Catch and Release

At my waterside school the learning environment extends out to the end of our dock (and sometimes beyond). I'm just getting to know these students and watched as something almost magical happened on "dock day."There are behavior problems in every classroom, some have more than others. There are students who struggle and seem to wrestle with the textbook. There are those who just can't seem to keep still and wander around the room like a lost puppy. These students, on dock day, were engaged, competent, focused, and literally joyous!

Maybe it was the fresh sea air; maybe it was getting out from behind those desks in the classroom. Whatever it was, it gave me a glimpse into the hearts of these budding teenagers who showed me a side of themselves most teachers never see - that of confident and expert learners.

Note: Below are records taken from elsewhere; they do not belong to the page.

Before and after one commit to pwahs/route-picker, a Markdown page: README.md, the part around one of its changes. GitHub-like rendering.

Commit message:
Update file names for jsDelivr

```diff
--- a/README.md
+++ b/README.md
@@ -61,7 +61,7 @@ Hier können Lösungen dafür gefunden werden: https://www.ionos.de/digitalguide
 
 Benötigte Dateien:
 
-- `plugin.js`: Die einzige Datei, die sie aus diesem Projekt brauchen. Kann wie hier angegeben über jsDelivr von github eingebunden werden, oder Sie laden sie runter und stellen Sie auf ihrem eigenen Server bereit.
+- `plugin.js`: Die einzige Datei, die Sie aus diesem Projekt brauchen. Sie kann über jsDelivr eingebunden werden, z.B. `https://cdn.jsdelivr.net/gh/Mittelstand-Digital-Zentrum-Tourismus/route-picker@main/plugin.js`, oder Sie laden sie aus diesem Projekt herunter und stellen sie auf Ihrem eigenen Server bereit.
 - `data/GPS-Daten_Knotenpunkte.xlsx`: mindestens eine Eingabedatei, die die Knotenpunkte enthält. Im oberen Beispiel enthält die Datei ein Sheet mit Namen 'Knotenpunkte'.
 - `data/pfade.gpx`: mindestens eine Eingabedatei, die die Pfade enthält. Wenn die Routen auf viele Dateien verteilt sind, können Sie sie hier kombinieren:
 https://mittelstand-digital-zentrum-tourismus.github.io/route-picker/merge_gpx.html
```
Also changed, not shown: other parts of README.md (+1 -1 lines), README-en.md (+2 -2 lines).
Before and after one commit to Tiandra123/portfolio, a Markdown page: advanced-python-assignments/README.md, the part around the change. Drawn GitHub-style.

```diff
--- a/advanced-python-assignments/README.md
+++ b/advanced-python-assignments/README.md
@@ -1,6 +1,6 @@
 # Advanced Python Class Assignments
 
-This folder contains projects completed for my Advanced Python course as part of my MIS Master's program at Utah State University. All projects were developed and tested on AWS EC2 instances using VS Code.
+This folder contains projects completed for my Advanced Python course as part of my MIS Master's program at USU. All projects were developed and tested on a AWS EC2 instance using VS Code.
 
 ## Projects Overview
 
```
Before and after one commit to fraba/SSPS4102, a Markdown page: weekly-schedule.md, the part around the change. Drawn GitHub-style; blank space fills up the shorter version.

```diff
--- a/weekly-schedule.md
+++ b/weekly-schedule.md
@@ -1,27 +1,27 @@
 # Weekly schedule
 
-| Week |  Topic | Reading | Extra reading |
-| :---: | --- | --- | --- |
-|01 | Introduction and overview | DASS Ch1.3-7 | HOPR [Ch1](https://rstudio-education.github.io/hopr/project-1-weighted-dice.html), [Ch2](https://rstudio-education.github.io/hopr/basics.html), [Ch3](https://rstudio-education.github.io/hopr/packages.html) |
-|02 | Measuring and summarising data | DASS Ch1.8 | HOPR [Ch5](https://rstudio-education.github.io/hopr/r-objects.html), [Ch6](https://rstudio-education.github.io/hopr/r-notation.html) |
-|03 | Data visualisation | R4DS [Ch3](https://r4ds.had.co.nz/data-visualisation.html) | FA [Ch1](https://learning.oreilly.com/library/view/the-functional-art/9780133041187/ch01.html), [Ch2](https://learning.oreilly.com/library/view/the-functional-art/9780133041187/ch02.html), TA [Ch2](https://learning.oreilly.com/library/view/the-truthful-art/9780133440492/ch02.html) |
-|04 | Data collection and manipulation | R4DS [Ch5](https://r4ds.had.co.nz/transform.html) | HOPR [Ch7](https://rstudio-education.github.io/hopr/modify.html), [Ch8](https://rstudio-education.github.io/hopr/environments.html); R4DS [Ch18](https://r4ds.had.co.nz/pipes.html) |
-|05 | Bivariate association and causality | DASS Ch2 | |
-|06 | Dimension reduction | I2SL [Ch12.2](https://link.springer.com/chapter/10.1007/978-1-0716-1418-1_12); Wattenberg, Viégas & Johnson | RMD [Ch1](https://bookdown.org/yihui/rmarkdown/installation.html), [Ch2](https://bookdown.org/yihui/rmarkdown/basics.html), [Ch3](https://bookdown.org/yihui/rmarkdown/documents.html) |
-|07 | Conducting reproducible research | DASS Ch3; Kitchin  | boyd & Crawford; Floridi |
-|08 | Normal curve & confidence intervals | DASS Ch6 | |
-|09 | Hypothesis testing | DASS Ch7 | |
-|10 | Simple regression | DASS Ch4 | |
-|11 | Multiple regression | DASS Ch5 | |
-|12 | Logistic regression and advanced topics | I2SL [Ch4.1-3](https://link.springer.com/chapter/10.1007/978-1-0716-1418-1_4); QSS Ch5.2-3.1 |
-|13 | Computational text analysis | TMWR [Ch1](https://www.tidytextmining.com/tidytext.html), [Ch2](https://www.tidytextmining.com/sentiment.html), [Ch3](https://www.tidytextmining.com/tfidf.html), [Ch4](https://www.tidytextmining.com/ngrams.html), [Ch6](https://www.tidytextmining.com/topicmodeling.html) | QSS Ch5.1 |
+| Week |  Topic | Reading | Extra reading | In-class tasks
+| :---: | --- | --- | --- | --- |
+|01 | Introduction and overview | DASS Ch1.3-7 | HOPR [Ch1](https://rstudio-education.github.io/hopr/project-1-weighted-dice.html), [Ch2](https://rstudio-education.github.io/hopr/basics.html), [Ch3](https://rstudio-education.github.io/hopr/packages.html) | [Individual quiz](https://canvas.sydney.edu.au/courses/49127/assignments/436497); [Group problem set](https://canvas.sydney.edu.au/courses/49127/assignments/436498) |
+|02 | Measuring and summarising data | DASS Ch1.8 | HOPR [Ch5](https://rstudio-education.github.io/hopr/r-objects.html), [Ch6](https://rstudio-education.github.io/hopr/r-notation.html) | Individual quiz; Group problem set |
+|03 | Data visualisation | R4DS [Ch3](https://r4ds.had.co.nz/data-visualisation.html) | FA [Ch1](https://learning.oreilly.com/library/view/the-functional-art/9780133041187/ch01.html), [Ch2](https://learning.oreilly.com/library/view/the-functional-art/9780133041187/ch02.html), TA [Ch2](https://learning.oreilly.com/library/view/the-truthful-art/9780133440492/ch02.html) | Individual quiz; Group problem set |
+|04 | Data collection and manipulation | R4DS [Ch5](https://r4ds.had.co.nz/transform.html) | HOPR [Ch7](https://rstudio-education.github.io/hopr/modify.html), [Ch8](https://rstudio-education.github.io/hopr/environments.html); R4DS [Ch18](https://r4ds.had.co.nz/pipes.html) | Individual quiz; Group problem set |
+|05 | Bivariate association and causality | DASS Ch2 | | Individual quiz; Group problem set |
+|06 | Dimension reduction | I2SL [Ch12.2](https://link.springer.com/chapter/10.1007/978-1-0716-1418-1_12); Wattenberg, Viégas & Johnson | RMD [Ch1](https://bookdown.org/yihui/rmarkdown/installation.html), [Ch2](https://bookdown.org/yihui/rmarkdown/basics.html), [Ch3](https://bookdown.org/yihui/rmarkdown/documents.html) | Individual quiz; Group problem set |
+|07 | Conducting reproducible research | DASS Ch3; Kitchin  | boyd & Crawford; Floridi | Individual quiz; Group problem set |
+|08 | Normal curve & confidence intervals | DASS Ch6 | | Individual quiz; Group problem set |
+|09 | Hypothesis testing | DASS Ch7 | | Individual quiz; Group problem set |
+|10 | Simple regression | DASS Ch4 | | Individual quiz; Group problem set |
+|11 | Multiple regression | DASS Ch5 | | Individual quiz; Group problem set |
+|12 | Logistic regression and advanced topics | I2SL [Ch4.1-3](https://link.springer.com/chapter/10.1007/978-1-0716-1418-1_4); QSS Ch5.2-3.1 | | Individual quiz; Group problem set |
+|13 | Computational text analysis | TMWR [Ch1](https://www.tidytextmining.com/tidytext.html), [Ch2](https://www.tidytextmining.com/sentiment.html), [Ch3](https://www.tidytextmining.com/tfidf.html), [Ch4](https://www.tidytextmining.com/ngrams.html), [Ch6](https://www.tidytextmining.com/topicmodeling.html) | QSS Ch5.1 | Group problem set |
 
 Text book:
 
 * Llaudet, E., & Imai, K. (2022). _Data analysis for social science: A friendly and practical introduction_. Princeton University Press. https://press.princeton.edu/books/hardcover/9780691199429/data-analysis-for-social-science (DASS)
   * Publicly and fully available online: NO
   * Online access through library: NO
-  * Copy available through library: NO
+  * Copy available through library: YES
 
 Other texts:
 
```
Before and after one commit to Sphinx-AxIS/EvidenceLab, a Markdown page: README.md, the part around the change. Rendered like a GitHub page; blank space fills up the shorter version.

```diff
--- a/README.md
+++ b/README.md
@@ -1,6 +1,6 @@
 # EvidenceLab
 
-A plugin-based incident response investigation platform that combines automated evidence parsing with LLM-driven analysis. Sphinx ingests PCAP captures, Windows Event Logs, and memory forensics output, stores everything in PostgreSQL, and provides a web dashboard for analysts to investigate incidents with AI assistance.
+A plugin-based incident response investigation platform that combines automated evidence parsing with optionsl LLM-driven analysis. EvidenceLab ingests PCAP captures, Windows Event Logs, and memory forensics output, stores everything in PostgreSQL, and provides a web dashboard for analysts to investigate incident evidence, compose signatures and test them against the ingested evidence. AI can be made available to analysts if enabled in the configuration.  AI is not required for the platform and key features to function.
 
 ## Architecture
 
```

I marveled at the pixie who, with her black nail polish, nose ring, and chains dangling from her hips, gathered a cast net back together, held one end in her teeth before throwing over the edge of the dock into a perfect wide circle into the waiting water. Moments later she pulled the net up and counted her catch - about 10 pinfish and one small blowfish! Just as expertly she picked up each one and threw it back into the water. She knew from experience which were worth keeping and which weren't. Catch and release - that's how we do things on dock day.

We spend so much time trying to keep kids in a box of our making. Although the parameters are usually for their safety, I wonder how many of us say "No" more often than we say "Yes." Those things we say "No" to aren't always to keep our kids safe. They are for our convenience as parents and teachers. It seems easier to say "No."

The problem is that the more we say "No" the less opportunities our children will have to experience the world around them. Their strengths, their talents, their gifts may not show up until we say "Yes." We can let them experience the world and cast a wide net of experience. We don't have to accept everything they catch though. We can teach them how to identify what they catch in their nets as worth keeping or not. Help them learn how to catch and release.

Maybe then we will learn how to catch and release as well.